> [Exercise directions] Read the data below line by line and copy each one with "flex" in it.

[Web document revisions]
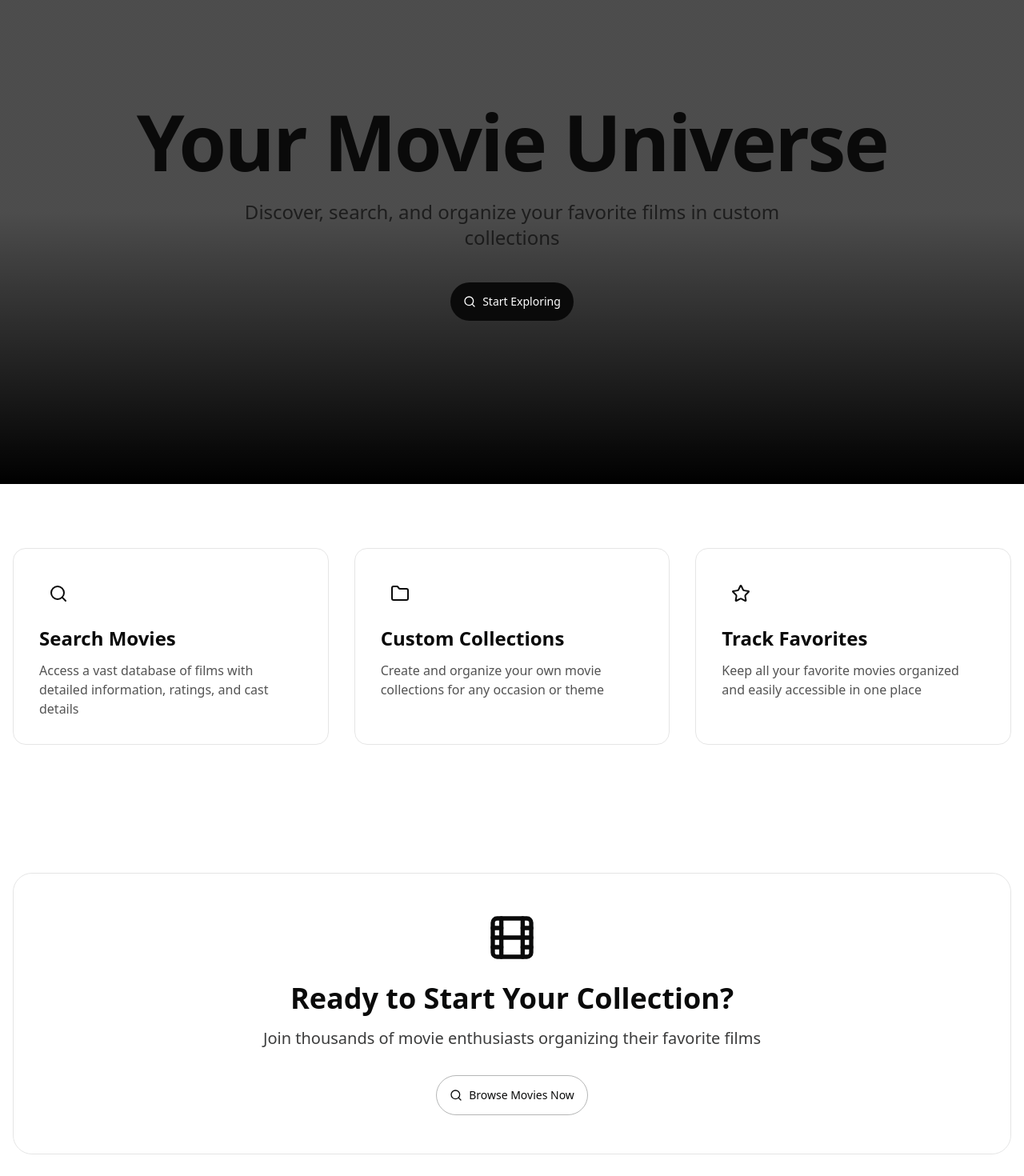
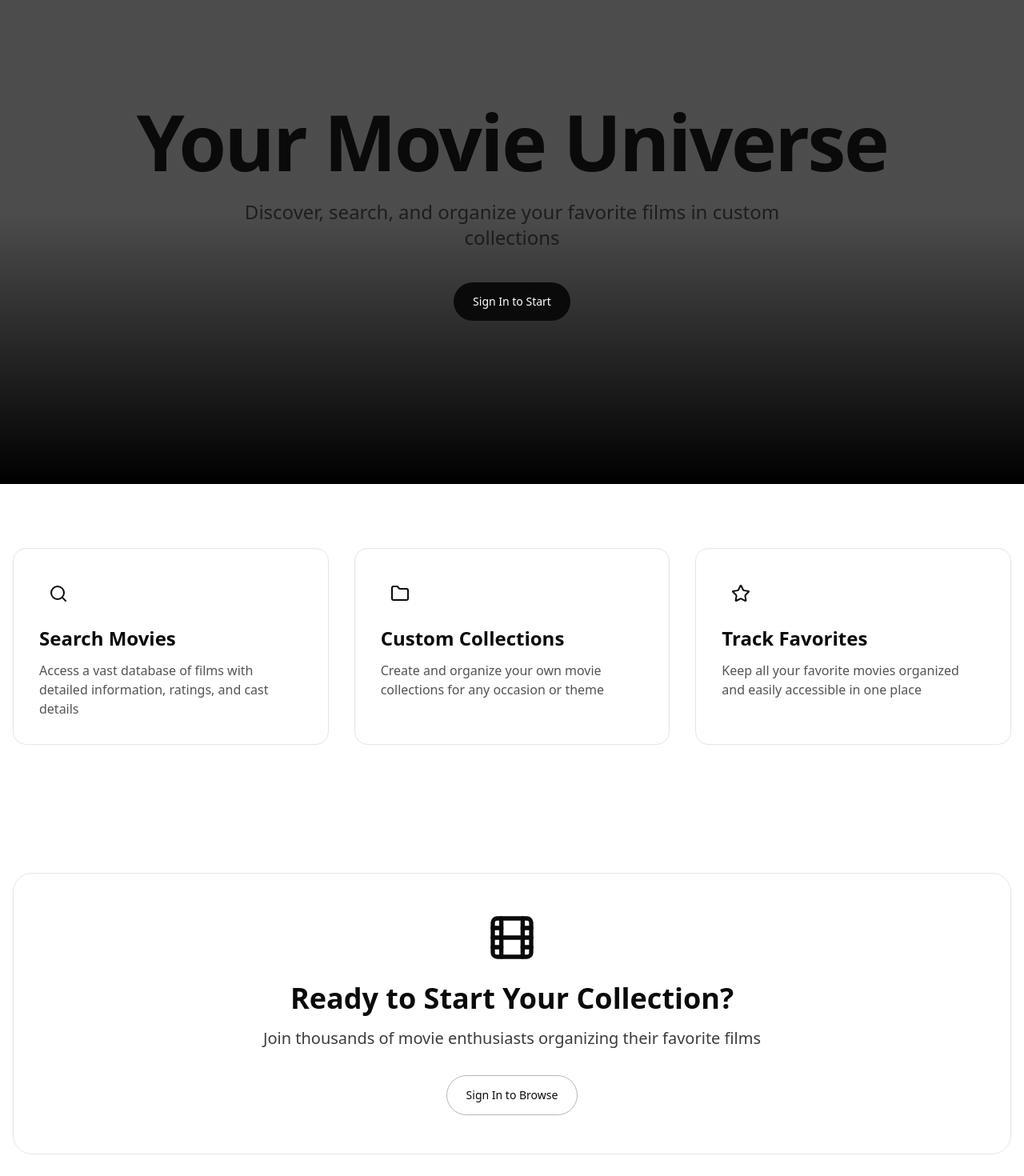
Before and after one commit to apc5074/Team49DB, a Next.js app in the folder movie-app/: page / in a window 1280 px wide. Shown: the part 140-1610 px from the top of the page at 80% size. Built offline with nearby package versions, Linux system fonts and the light colour scheme; no server answers.

Commit message:
fixed UI to have searching be done only if they are signed in beforehand

```diff
--- a/movie-app/app/page.tsx
+++ b/movie-app/app/page.tsx
@@ -1,10 +1,14 @@
+"use client";
+
 import Link from "next/link";
-import Image from "next/image";
 import { Button } from "@/components/ui/button";
 import { Search, Film, Folder, Star } from "lucide-react";
 import Navigation from "@/components/Navigation";
+import { useSession } from "@/app/hooks/useSession";
 
 export default function Page() {
+  const { signedIn, loading } = useSession();
+
   return (
     <div className="min-h-screen bg-background text-foreground">
       <Navigation />
@@ -12,7 +16,7 @@ export default function Page() {
       <main>
         <section className="relative h-[620px] md:h-[680px] flex items-center justify-center overflow-hidden">
           <div className="absolute inset-0">
-            {/* /public/hero-banner.jpg (keep it, we’ll mask it to B/W with overlay) */}
+            {/* /public/hero-banner.jpg (keep it, we'll mask it to B/W with overlay) */}
             {/* <Image
               src="/hero-banner.jpg"
               alt="Hero"
@@ -39,6 +43,8 @@ export default function Page() {
               collections
             </p>
 
+            {!loading && (
+              signedIn ? (
                 <Link href="/search">
                   <Button
                     size="lg"
@@ -52,6 +58,21 @@ export default function Page() {
                     Start Exploring
                   </Button>
                 </Link>
+              ) : (
+                <Link href="/sign-in">
+                  <Button
+                    size="lg"
+                    className="
+                      gap-2 px-6 py-6 rounded-full
+                      bg-foreground text-background
+                      hover:opacity-90 transition-opacity
+                    "
+                  >
+                    Sign In to Start
+                  </Button>
+                </Link>
+              )
+            )}
           </div>
         </section>
 
@@ -108,6 +129,8 @@ export default function Page() {
               Join thousands of movie enthusiasts organizing their favorite
               films
             </p>
+            {!loading && (
+              signedIn ? (
                 <Link href="/search">
                   <Button
                     size="lg"
@@ -118,6 +141,18 @@ export default function Page() {
                     Browse Movies Now
                   </Button>
                 </Link>
+              ) : (
+                <Link href="/sign-in">
+                  <Button
+                    size="lg"
+                    variant="secondary"
+                    className="gap-2 rounded-full px-6 py-6 border border-foreground/30 bg-transparent text-foreground hover:bg-white hover:text-black transition-colors"
+                  >
+                    Sign In to Browse
+                  </Button>
+                </Link>
+              )
+            )}
           </div>
         </section>
       </main>
--- a/movie-app/components/Navigation.tsx
+++ b/movie-app/components/Navigation.tsx
@@ -39,6 +39,8 @@ export default function Navigation() {
         </Link>
 
         <div className="flex items-center gap-2">
+          {signedIn && (
+            <>
               <Link href="/search">
                 <Button
                   variant={isActive("/search") ? "default" : "ghost"}
@@ -50,7 +52,6 @@ export default function Navigation() {
                 </Button>
               </Link>
 
-          {signedIn && (
               <Link href="/collections">
                 <Button
                   variant={isActive("/collections") ? "default" : "ghost"}
@@ -61,9 +62,9 @@ export default function Navigation() {
                   Collections
                 </Button>
               </Link>
+            </>
           )}
 
-          {/* Show different buttons based on sign-in state */}
           {!loading && (
             <>
               {signedIn ? (
```
Lines whose indentation alone changed are shown as unchanged.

> [Task solution]
         <section className="relative h-[620px] md:h-[680px] flex items-center justify-center overflow-hidden">
         <div className="flex items-center gap-2">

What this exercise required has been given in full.